=== Input data ===

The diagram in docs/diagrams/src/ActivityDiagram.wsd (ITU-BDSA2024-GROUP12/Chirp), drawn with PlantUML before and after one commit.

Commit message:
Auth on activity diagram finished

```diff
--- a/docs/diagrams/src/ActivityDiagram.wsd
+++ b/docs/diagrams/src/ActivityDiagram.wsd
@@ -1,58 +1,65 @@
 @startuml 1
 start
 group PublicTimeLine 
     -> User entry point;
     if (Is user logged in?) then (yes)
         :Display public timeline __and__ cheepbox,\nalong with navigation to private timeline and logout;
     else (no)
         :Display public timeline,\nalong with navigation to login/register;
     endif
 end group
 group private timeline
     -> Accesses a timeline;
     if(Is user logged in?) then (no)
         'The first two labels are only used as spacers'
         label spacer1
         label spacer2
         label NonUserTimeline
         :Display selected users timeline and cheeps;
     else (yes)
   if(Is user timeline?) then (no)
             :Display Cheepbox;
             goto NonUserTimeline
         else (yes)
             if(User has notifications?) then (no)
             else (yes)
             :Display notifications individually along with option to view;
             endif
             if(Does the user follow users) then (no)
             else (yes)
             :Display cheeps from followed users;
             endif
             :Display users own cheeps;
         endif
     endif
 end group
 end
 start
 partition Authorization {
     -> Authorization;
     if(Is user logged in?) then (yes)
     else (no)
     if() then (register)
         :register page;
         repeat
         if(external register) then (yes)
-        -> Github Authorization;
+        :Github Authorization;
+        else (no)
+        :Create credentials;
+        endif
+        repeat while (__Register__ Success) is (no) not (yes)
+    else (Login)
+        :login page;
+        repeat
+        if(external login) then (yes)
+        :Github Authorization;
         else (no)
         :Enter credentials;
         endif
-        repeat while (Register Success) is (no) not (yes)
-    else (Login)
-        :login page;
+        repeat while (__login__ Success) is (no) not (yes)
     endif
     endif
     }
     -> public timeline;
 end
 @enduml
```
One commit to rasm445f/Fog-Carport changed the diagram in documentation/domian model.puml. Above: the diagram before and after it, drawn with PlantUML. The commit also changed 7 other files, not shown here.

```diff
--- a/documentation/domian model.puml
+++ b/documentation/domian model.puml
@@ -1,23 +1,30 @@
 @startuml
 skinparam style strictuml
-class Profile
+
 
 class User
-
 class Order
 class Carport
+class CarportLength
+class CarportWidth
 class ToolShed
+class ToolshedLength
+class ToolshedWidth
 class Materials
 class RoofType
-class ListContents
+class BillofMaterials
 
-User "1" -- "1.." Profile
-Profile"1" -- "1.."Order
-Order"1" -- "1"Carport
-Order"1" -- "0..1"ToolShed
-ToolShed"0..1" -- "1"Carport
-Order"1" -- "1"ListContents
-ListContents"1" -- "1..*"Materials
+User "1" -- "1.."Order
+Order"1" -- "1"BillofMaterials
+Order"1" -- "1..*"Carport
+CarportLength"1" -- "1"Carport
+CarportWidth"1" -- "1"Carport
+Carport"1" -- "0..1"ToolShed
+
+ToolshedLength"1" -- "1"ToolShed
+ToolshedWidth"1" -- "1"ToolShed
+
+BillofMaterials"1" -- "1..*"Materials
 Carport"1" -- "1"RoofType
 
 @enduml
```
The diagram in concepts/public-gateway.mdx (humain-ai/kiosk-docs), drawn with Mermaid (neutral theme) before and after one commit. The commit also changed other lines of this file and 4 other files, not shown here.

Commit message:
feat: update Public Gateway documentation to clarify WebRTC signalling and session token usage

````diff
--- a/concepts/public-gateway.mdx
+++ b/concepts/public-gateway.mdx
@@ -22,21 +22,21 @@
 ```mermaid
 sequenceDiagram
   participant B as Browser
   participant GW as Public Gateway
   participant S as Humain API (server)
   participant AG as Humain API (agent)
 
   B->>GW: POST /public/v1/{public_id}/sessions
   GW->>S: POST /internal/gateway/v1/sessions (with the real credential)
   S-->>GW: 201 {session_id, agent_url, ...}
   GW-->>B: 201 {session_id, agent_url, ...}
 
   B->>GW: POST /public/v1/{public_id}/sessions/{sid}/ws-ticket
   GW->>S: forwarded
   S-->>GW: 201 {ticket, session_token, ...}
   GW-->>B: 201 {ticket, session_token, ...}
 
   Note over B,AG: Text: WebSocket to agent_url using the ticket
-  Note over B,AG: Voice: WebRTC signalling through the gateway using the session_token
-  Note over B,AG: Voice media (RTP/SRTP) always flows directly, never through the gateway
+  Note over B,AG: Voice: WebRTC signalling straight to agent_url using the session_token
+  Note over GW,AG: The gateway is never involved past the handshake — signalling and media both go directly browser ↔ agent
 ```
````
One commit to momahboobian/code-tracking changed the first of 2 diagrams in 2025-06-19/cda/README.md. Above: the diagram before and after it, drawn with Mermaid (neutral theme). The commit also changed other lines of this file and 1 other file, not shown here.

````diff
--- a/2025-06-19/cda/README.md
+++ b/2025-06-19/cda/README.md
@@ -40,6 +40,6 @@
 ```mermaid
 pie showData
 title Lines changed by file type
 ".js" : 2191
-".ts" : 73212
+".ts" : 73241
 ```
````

===

Work order
The answer is the full set of records above, repeated exactly.

Reply
The diagram in docs/diagrams/src/ActivityDiagram.wsd (ITU-BDSA2024-GROUP12/Chirp), drawn with PlantUML before and after one commit.

Commit message:
Auth on activity diagram finished

```diff
--- a/docs/diagrams/src/ActivityDiagram.wsd
+++ b/docs/diagrams/src/ActivityDiagram.wsd
@@ -1,58 +1,65 @@
 @startuml 1
 start
 group PublicTimeLine 
     -> User entry point;
     if (Is user logged in?) then (yes)
         :Display public timeline __and__ cheepbox,\nalong with navigation to private timeline and logout;
     else (no)
         :Display public timeline,\nalong with navigation to login/register;
     endif
 end group
 group private timeline
     -> Accesses a timeline;
     if(Is user logged in?) then (no)
         'The first two labels are only used as spacers'
         label spacer1
         label spacer2
         label NonUserTimeline
         :Display selected users timeline and cheeps;
     else (yes)
   if(Is user timeline?) then (no)
             :Display Cheepbox;
             goto NonUserTimeline
         else (yes)
             if(User has notifications?) then (no)
             else (yes)
             :Display notifications individually along with option to view;
             endif
             if(Does the user follow users) then (no)
             else (yes)
             :Display cheeps from followed users;
             endif
             :Display users own cheeps;
         endif
     endif
 end group
 end
 start
 partition Authorization {
     -> Authorization;
     if(Is user logged in?) then (yes)
     else (no)
     if() then (register)
         :register page;
         repeat
         if(external register) then (yes)
-        -> Github Authorization;
+        :Github Authorization;
+        else (no)
+        :Create credentials;
+        endif
+        repeat while (__Register__ Success) is (no) not (yes)
+    else (Login)
+        :login page;
+        repeat
+        if(external login) then (yes)
+        :Github Authorization;
         else (no)
         :Enter credentials;
         endif
-        repeat while (Register Success) is (no) not (yes)
-    else (Login)
-        :login page;
+        repeat while (__login__ Success) is (no) not (yes)
     endif
     endif
     }
     -> public timeline;
 end
 @enduml
```
One commit to rasm445f/Fog-Carport changed the diagram in documentation/domian model.puml. Above: the diagram before and after it, drawn with PlantUML. The commit also changed 7 other files, not shown here.

```diff
--- a/documentation/domian model.puml
+++ b/documentation/domian model.puml
@@ -1,23 +1,30 @@
 @startuml
 skinparam style strictuml
-class Profile
+
 
 class User
-
 class Order
 class Carport
+class CarportLength
+class CarportWidth
 class ToolShed
+class ToolshedLength
+class ToolshedWidth
 class Materials
 class RoofType
-class ListContents
+class BillofMaterials
 
-User "1" -- "1.." Profile
-Profile"1" -- "1.."Order
-Order"1" -- "1"Carport
-Order"1" -- "0..1"ToolShed
-ToolShed"0..1" -- "1"Carport
-Order"1" -- "1"ListContents
-ListContents"1" -- "1..*"Materials
+User "1" -- "1.."Order
+Order"1" -- "1"BillofMaterials
+Order"1" -- "1..*"Carport
+CarportLength"1" -- "1"Carport
+CarportWidth"1" -- "1"Carport
+Carport"1" -- "0..1"ToolShed
+
+ToolshedLength"1" -- "1"ToolShed
+ToolshedWidth"1" -- "1"ToolShed
+
+BillofMaterials"1" -- "1..*"Materials
 Carport"1" -- "1"RoofType
 
 @enduml
```
The diagram in concepts/public-gateway.mdx (humain-ai/kiosk-docs), drawn with Mermaid (neutral theme) before and after one commit. The commit also changed other lines of this file and 4 other files, not shown here.

Commit message:
feat: update Public Gateway documentation to clarify WebRTC signalling and session token usage

````diff
--- a/concepts/public-gateway.mdx
+++ b/concepts/public-gateway.mdx
@@ -22,21 +22,21 @@
 ```mermaid
 sequenceDiagram
   participant B as Browser
   participant GW as Public Gateway
   participant S as Humain API (server)
   participant AG as Humain API (agent)
 
   B->>GW: POST /public/v1/{public_id}/sessions
   GW->>S: POST /internal/gateway/v1/sessions (with the real credential)
   S-->>GW: 201 {session_id, agent_url, ...}
   GW-->>B: 201 {session_id, agent_url, ...}
 
   B->>GW: POST /public/v1/{public_id}/sessions/{sid}/ws-ticket
   GW->>S: forwarded
   S-->>GW: 201 {ticket, session_token, ...}
   GW-->>B: 201 {ticket, session_token, ...}
 
   Note over B,AG: Text: WebSocket to agent_url using the ticket
-  Note over B,AG: Voice: WebRTC signalling through the gateway using the session_token
-  Note over B,AG: Voice media (RTP/SRTP) always flows directly, never through the gateway
+  Note over B,AG: Voice: WebRTC signalling straight to agent_url using the session_token
+  Note over GW,AG: The gateway is never involved past the handshake — signalling and media both go directly browser ↔ agent
 ```
````
One commit to momahboobian/code-tracking changed the first of 2 diagrams in 2025-06-19/cda/README.md. Above: the diagram before and after it, drawn with Mermaid (neutral theme). The commit also changed other lines of this file and 1 other file, not shown here.

````diff
--- a/2025-06-19/cda/README.md
+++ b/2025-06-19/cda/README.md
@@ -40,6 +40,6 @@
 ```mermaid
 pie showData
 title Lines changed by file type
 ".js" : 2191
-".ts" : 73212
+".ts" : 73241
 ```
````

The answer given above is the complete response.